Murray claimed his first Masters 1000 win in Cincinnati before losing to world no. 4 Marat Safin in three sets. He won a match at the US Open to complete a stellar summer that showed his full potential. Murray's eighth ATP tournament of his career came in Bangkok at the end of September.

He defeated Georg Bastl, Robin Soderling, Robby Ginepri and Paradorn Srichaphan to enter his first ATP final at 18, facing world no. 1 and the six-time Major winner Roger Federer in the title match. Roger was the dominant figure on the Tour for the second year in a row.

He proved too strong for Murray on October 2, scoring a 6-3, 7-5 win in an hour and 26 minutes and leaving the youngster empty-handed despite a solid effort. Both players struggled to find the first serve, and Federer defended his second serve more efficiently to emerge as a winner.

He saved two out of three break points and stole Andy's serve three times from nine opportunities.

Roger Federer defeated Andy Murray in the title match in Bangkok 2005.

Nothing could separate them in the shortest points, as Andy stayed in touch in service winners and with the first groundstroke after the initial shot.

Roger had the upper hand in the mid-range and longer rallies, constructing the points more effectively and finding a way to break Murray's resistance and secure the triumph in straight sets. The Swiss held at love in the opening game and broke Andy in the next one after the youngster's double fault.

Roger fired three winners in the third game to confirm his lead and closed it with a backhand down the line winner to build early confidence. Murray got his name to the scoreboard after Federer's backhand error in the fourth game and reached the first deuce on the return in the next one.

Roger brought it home with a smash winner at the net and could have grabbed the opening set earlier. He created a couple of break chances in the sixth game before Murray fended them off to stay in contention. He reached two deuces on the return in the next one but was yet to create a break opportunity after netting a backhand to send Federer 5-2 up.

The Swiss served for the opener at 5-3 and clinched it with a volley winner after 37 minutes, looking good to win his 11th title of the season. Murray suffered a break at the start of the second set, and Roger opened a 2-0 advantage with a service winner.

The Briton saved a break point at 1-3 when he forced the Swiss' error and finally created some damage on the return a few minutes later. The youngster converted the second break point following Roger's loose forehand and held in game seven for his first lead of the encounter.

The more experienced player kept everything under control.
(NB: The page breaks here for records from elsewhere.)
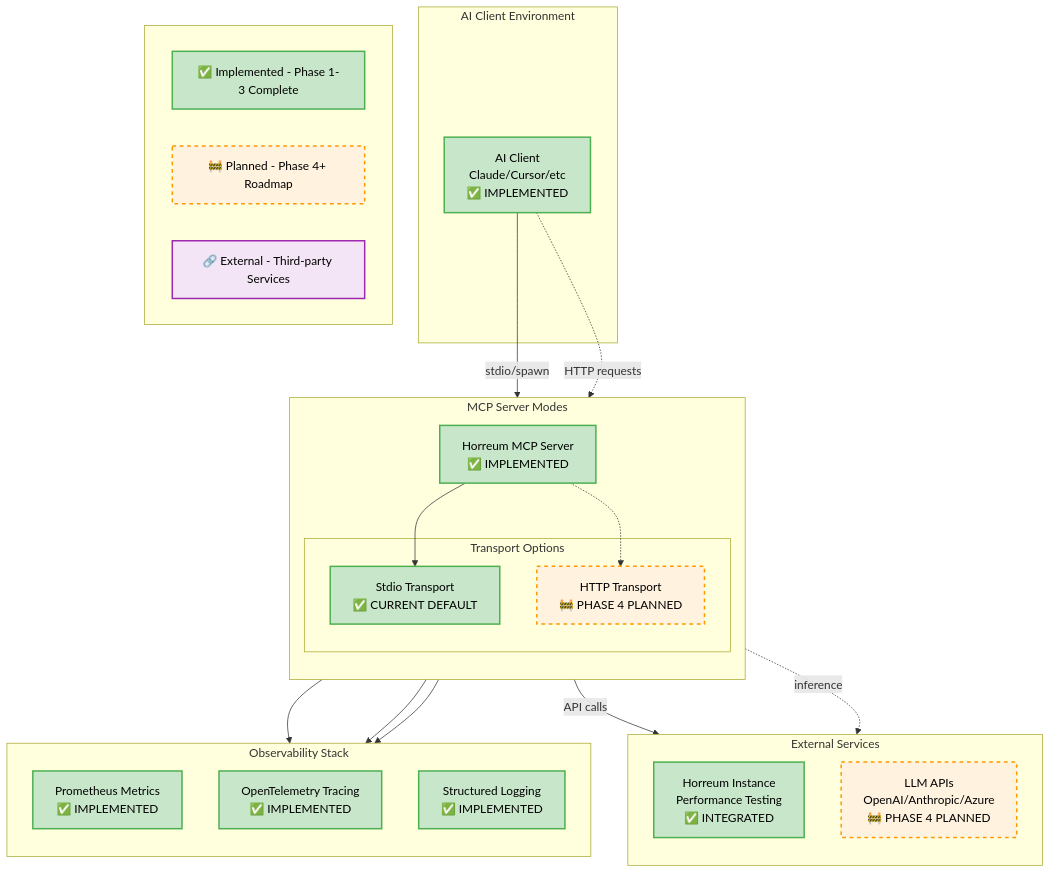
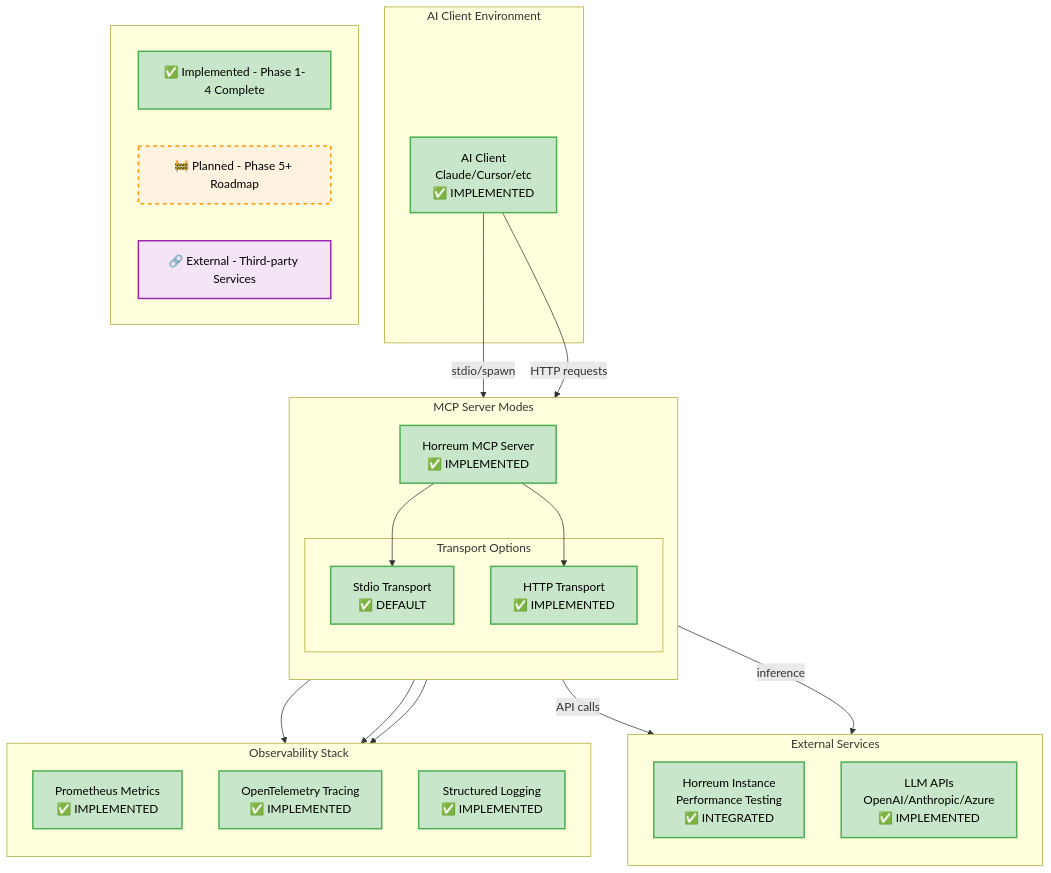
Before and after one commit to dustinblack/horreum-mcp: the first of 4 diagrams in README.md, drawn with Mermaid. The commit also changed other lines of this file and 13 other files, not shown here.

First line of the commit message:
feat: implement Phase 4 - HTTP Standalone Mode with external LLM integration

````diff
--- a/README.md
+++ b/README.md
@@ -47,58 +47,57 @@
 ```mermaid
 graph TB
     subgraph "AI Client Environment"
         AI[AI Client<br/>Claude/Cursor/etc<br/>✅ IMPLEMENTED]
     end
     
     subgraph "MCP Server Modes"
         direction TB
         MCP[Horreum MCP Server<br/>✅ IMPLEMENTED]
         
         subgraph "Transport Options"
-            STDIO[Stdio Transport<br/>✅ CURRENT DEFAULT]
-            HTTP[HTTP Transport<br/>🚧 PHASE 4 PLANNED]
+            STDIO[Stdio Transport<br/>✅ DEFAULT]
+            HTTP[HTTP Transport<br/>✅ IMPLEMENTED]
         end
         
         MCP --> STDIO
-        MCP -.-> HTTP
+        MCP --> HTTP
     end
     
     subgraph "External Services"
         direction TB
         HORREUM[Horreum Instance<br/>Performance Testing<br/>✅ INTEGRATED]
-        LLM[LLM APIs<br/>OpenAI/Anthropic/Azure<br/>🚧 PHASE 4 PLANNED]
+        LLM[LLM APIs<br/>OpenAI/Anthropic/Azure<br/>✅ IMPLEMENTED]
     end
     
     subgraph "Observability Stack"
         direction TB
         PROM[Prometheus Metrics<br/>✅ IMPLEMENTED]
         OTEL[OpenTelemetry Tracing<br/>✅ IMPLEMENTED]
         LOGS[Structured Logging<br/>✅ IMPLEMENTED]
     end
     
     AI -->|stdio/spawn| STDIO
-    AI -.->|HTTP requests| HTTP
+    AI -->|HTTP requests| HTTP
     MCP -->|API calls| HORREUM
-    HTTP -.->|inference| LLM
+    HTTP -->|inference| LLM
     MCP --> PROM
     MCP --> OTEL
     MCP --> LOGS
     
     classDef implemented fill:#c8e6c9,stroke:#4caf50,stroke-width:2px,color:#000000
     classDef planned fill:#fff3e0,stroke:#ff9800,stroke-width:2px,stroke-dasharray: 5 5,color:#000000
     classDef external fill:#f3e5f5,stroke:#9c27b0,stroke-width:2px,color:#000000
     
-    class AI,STDIO,MCP,HORREUM,PROM,OTEL,LOGS implemented
-    class HTTP,LLM planned
+    class AI,STDIO,MCP,HORREUM,PROM,OTEL,LOGS,HTTP,LLM implemented
     
     %% Legend
     subgraph Legend[" "]
-        L1[✅ Implemented - Phase 1-3 Complete]
-        L2[🚧 Planned - Phase 4+ Roadmap]
+        L1[✅ Implemented - Phase 1-4 Complete]
+        L2[🚧 Planned - Phase 5+ Roadmap]
         L3[🔗 External - Third-party Services]
     end
     
     class L1 implemented
     class L2 planned
     class L3 external
 ```
````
He squandered two break chances in the ninth game before breaking Andy at 5-5 to serve for the title. Murray was still fighting for every point and created one last break chance that could have sent them into a tie break.

Roger denied it with a forehand winner and crossed the finish line with a service winner for his 11th ATP crown of the season and the 77th win in 80 matches! Andy had to wait a few more months before lifting the first ATP title, prevailing over Lleyton Hewitt in San Jose in February 2006 to kick off a fantastic tennis journey.